    <b>Swann Auction Galleries Illustration Art:</b> Al Hirschfeld, <i>Paul Robeson as Othello,</i> illustration for <i>The New York Times,</i> 1942. Sold for $68,750
    <b>Swann Auction Galleries Illustration Art:</b> Frederic Remington, pen & ink illustration for <i>A Scout with the Buffalo Soldiers</i> in <i>The Century</i> magazine, 1889. Sold for $17,500.
  • <b>Bonhams, Sep. 17:</b> EARLY AVIATION PHOTOGRAPHY ARCHIVE. Chronicling 20th century aviation from the earliest Wright Brothers images through commercial and military applications. $50,000 to $70,000.
    <b>Bonhams, Sep. 17:</b> SPUTNIK-1 EMC/EMI LAB MODEL, 1957. Full scale vintage test model of the Sputnik-1 satellite, Moscow, [February, 1957]. $400,000 to $600,000.
    <b>Bonhams, Sep. 17:</b> FIRST TELEPHONE CALL TO THE MOON. Partial transcription signed by Apollo 11 astronauts and President Nixon. $20,000 to $30,000.
    <b>Bonhams, Sep. 17:</b> Apollo 11 Beta cloth crew emblem, SIGNED BY THE ENTIRE APOLLO 11 CREW. $8,000 to $10,000.
    <b>Bonhams, Sep. 17:</b> GEMINI 1/8 SCALE MODEL. Rarely seen large-scale contractor's model. $3,000 to $5,000
    <b>Bonhams, Oct. 23:</b> SMITH, CHRISTOPHER WEBB. 1793-1871. <i>Indian Ornithology.</i> [Patna, India]: 1828. $50,000 to $80,000.
    <b>Bonhams, Oct. 23:</b> DUPRÉ, LOUIS. 1789-1837. <i>Voyage à Athènes et à Constantinople, ou Collection de portraits, vues et costumes grecs et ottomans.</i> Paris: Dondey-Dupré, 1825. $60,000 to $90,000.
    <b>Bonhams, Oct. 23:</b> ADAMS, JOHN. Autograph Letter Signed ("J Adams"), [to Dr. Perkins?] while recovering from his small pox inoculation, [late-April, 1764]. $30,000 to $50,000.
    <b>Bonhams, Oct. 23:</b> AUSTEN, JANE. Autograph Letter Signed ("J. Austen"), to her sister Cassandra, 4 pp, "Thursday – after dinner," [September 16, 1813,] Henrietta St. $80,000 to $120,000.
    <b>Bonhams, Oct. 23:</b> AUDUBON, JOHN JAMES. 1785-1851. <i>The Birds of America, from Drawings Made in the United States and Their Territories.</i> New York & Philadelphia: J.J. Audubon & J.B. Chevalier, 1840-1844. $20,000 to $30,000.
    <b>Bonhams, Oct. 23:</b> DODWELL, EDWARD. 1767-1832. <i>Views in Greece.</i> London: Rodwell and Martin, 1821. $20,000 to $30,000.
    <b>Bonhams, Oct. 23:</b> JAMES, JESSE. Autograph Letter Signed ("Jesse W. James"), to Mr. Flood demanding Flood retract spurious accusations, 3 pp, June 5, 1875. $200,000 to $300,000.
  • <b>Forum Auctions: Fine Books, Manuscripts and Works on Paper.

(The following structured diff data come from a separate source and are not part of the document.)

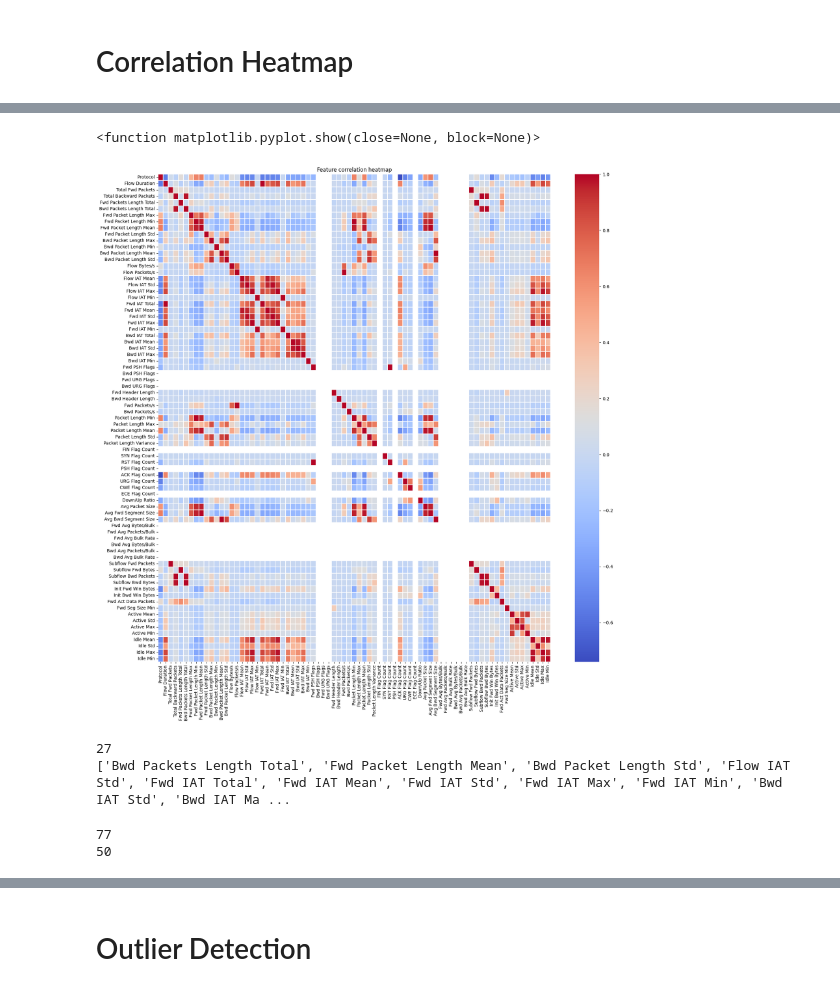
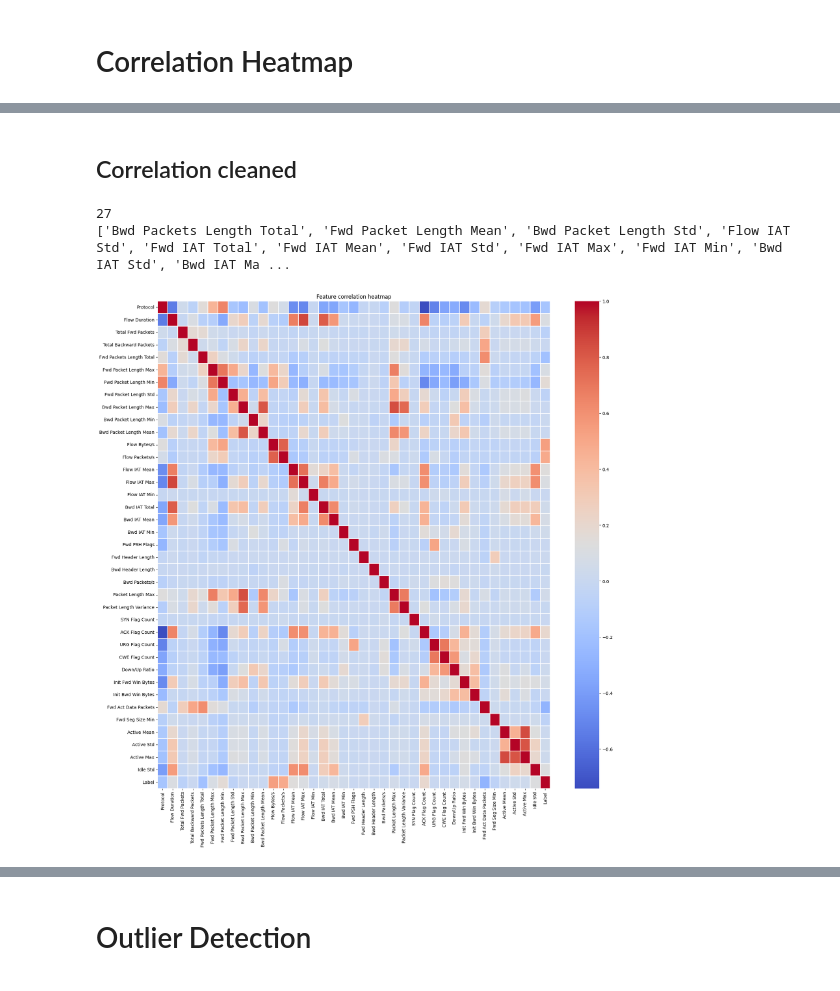
Before and after one commit to Rcym/AIRS-DDoS-Classifier, a Jupyter notebook: cic_ddos2019.ipynb, the cells around one changed output, grey strips where cells are left out. Cells and saved outputs as stored; diff of their text form; code cells hidden in the pictures.

Commit message:
all cases file + helper functions

```diff
--- a/cic_ddos2019.ipynb
+++ b/cic_ddos2019.ipynb
@@ -272,0 +361,22 @@ plt.show()
+# %%
+# removing useless constant columns from dataset
+cic_ddos2019_all.drop(['Bwd PSH Flags',
+ 'Fwd URG Flags',
+ 'Bwd URG Flags',
+ 'FIN Flag Count',
+ 'PSH Flag Count',
+ 'ECE Flag Count',
+ 'Fwd Avg Bytes/Bulk',
+ 'Fwd Avg Packets/Bulk',
+ 'Fwd Avg Bulk Rate',
+ 'Bwd Avg Bytes/Bulk',
+ 'Bwd Avg Packets/Bulk',
+ 'Bwd Avg Bulk Rate'], axis=1, inplace=True)
+# %%
+datasetCopy = cic_ddos2019_all.iloc[:,:]
+datasetCopy['Label'] = cic_ddos2019_all['Label'].map({'DrDoS_NTP':0, 'TFTP':1, 'Benign':2, 'Syn':3, 'UDP':4, 'DrDoS_UDP':5, 'UDP-lag':6, 'MSSQL':7, 'DrDoS_MSSQL':8, 'DrDoS_DNS':9, 'DrDoS_SNMP':10, 'LDAP':11, 'DrDoS_LDAP':12, 'Portmap':13, 'NetBIOS':14, 'DrDoS_NetBIOS':15, 'UDPLag':16, 'WebDDoS':17})
+correlation = datasetCopy.corr()
+plt.figure(figsize=(20,20))
+sns.heatmap(correlation, cmap='coolwarm', linewidths=0.1)
+plt.title('correlation heatmap')
+plt.show()
@@ -273,41 +385,24 @@ plt.show()
+# %% [markdown]
+## Correlation cleaned
+# %%
+# getting the column where correlation > 90
+triCorrMatrix = correlation.abs().where(np.triu(np.ones(correlation.shape), k=1).astype(bool))
+highCorr = [column for column in triCorrMatrix.columns if any(triCorrMatrix[column]>0.9) ]
+
+print(len(highCorr))
+print(highCorr)
+
+# dropping the columns that contain high correlation values
+newFeatures = cic_ddos2019_all.iloc[:,:].drop(columns=highCorr, axis=1)
+newFeatures['Label'] = newFeatures['Label'].map({'DrDoS_NTP':0, 'TFTP':1, 'Benign':2, 'Syn':3, 'UDP':4, 'DrDoS_UDP':5, 'UDP-lag':6, 'MSSQL':7, 'DrDoS_MSSQL':8, 'DrDoS_DNS':9, 'DrDoS_SNMP':10, 'LDAP':11, 'DrDoS_LDAP':12, 'Portmap':13, 'NetBIOS':14, 'DrDoS_NetBIOS':15, 'UDPLag':16, 'WebDDoS':17})
+# %% [output]
+27
+['Bwd Packets Length Total', 'Fwd Packet Length Mean', 'Bwd Packet Length Std', 'Flow IAT Std', 'Fwd IAT Total', 'Fwd IAT Mean', 'Fwd IAT Std', 'Fwd IAT Max', 'Fwd IAT Min', 'Bwd IAT Std', 'Bwd IAT Ma ...
 # %%
-correlation = cic_ddos2019_all.iloc[:,:-1].corr()
+newCorrelation = newFeatures.corr()
 plt.figure(figsize=(20,20))
-sns.heatmap(correlation, cmap='coolwarm', linewidths=0.1)
+sns.heatmap(newCorrelation, cmap='coolwarm', linewidths=0.1)
 plt.title('Feature correlation heatmap')
-plt.show
+plt.show()
 # %% [output]
-<function matplotlib.pyplot.show(close=None, block=None)>
-[figure, old version]
+[figure, new version]
-# %%
-# getting the column where correlation > 95
-triCorrMatrix = correlation.abs().where(np.triu(np.ones(correlation.shape), k=1).astype(bool))
-highCorr = [column for column in triCorrMatrix.columns if any(triCorrMatrix[column]>0.9) ]
-
-print(len(highCorr))
-print(highCorr)
-# %% [output]
-27
-['Bwd Packets Length Total', 'Fwd Packet Length Mean', 'Bwd Packet Length Std', 'Flow IAT Std', 'Fwd IAT Total', 'Fwd IAT Mean', 'Fwd IAT Std', 'Fwd IAT Max', 'Fwd IAT Min', 'Bwd IAT Std', 'Bwd IAT Ma ...
-# %%
-# dropping the columns that contain high correlation values
-print(len(cic_ddos2019_all.iloc[:,:-1].columns))
-newFeatures = cic_ddos2019_all.iloc[:,:-1].drop(columns=highCorr, axis=1)
-print(len(newFeatures.columns))
-
-# dropping useless columns
-newFeatures.drop(['Bwd PSH Flags',
- 'Fwd URG Flags',
- 'Bwd URG Flags',
- 'FIN Flag Count',
- 'PSH Flag Count',
- 'ECE Flag Count',
- 'Fwd Avg Bytes/Bulk',
- 'Fwd Avg Packets/Bulk',
- 'Fwd Avg Bulk Rate',
- 'Bwd Avg Bytes/Bulk',
- 'Bwd Avg Packets/Bulk',
- 'Bwd Avg Bulk Rate'], axis=1, inplace=True)
-# %% [output]
-77
-50
```
Also changed, not shown: parts of 24 cells of this notebook, 4 other files.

September 26, 2019</b>
    <b>Forum Auctions, Sep. 26:</b> Joyce (James). <i>Dubliners,</i> first edition, signed presentation inscription from the author, 1914. £100,000 to £150,000
    <b>Forum Auctions, Sep. 26:</b> The Beatles.- Baker (Geoffrey.) 3 Autograph Letters and 1 Autograph Card signed to Ann Gosnell, addtionally sgn’d by George Harrison, John Lennon, Cynthia Lennon and others, 1968. £5,000 to £7,000
    <b>Forum Auctions, Sep. 26:</b> Pilgrim Press.- Dod (John). <i>A plaine and familiar exposition of the tenne commandements ...,</i> [Leiden], [William Brewster], 1617. £15,000 to £20,000
    <b>Forum Auctions: Fine Books, Manuscripts and Works on Paper. September 26, 2019</b>
    <b>Forum Auctions, Sep. 26:</b> Automaton Chess Player & Mechanical Illusion.- Reynell (H., printer). “The Famous Chess-Player, No.14, St.James's-Street, next Brooks's,” broadside advertisement for "The famous Automaton", [1784]. £2,000 to £3,000
    <b>Forum Auctions, Sep. 26:</b> Clemens (Samuel Langhorne). <i>Life on the Mississippi,</i> first English edition, signed presentation inscription from the author, 1883. £8,000 to £12,000
    <b>Forum Auctions, Sep. 26:</b> Arctic Sledge Flag.- Fulford (Reginald Baldwin). Sledge flag... HMS Discovery, 1875. £4,000 to £6,000
    <b>Forum Auctions: Fine Books, Manuscripts and Works on Paper. September 26, 2019</b>
    <b>Forum Auctions, Sep. 26:</b> Rowling (J.K.) <i>Harry Potter and the Philosopher's Stone,</i> first edition, first printing, 1997. £20,000 to £30,000
    <b>Forum Auctions, Sep. 26:</b> Piranesi (Giovanni Battista). <i>Le Antichità Romane,</i> 4 vol., 1756. £20,000 to £30,000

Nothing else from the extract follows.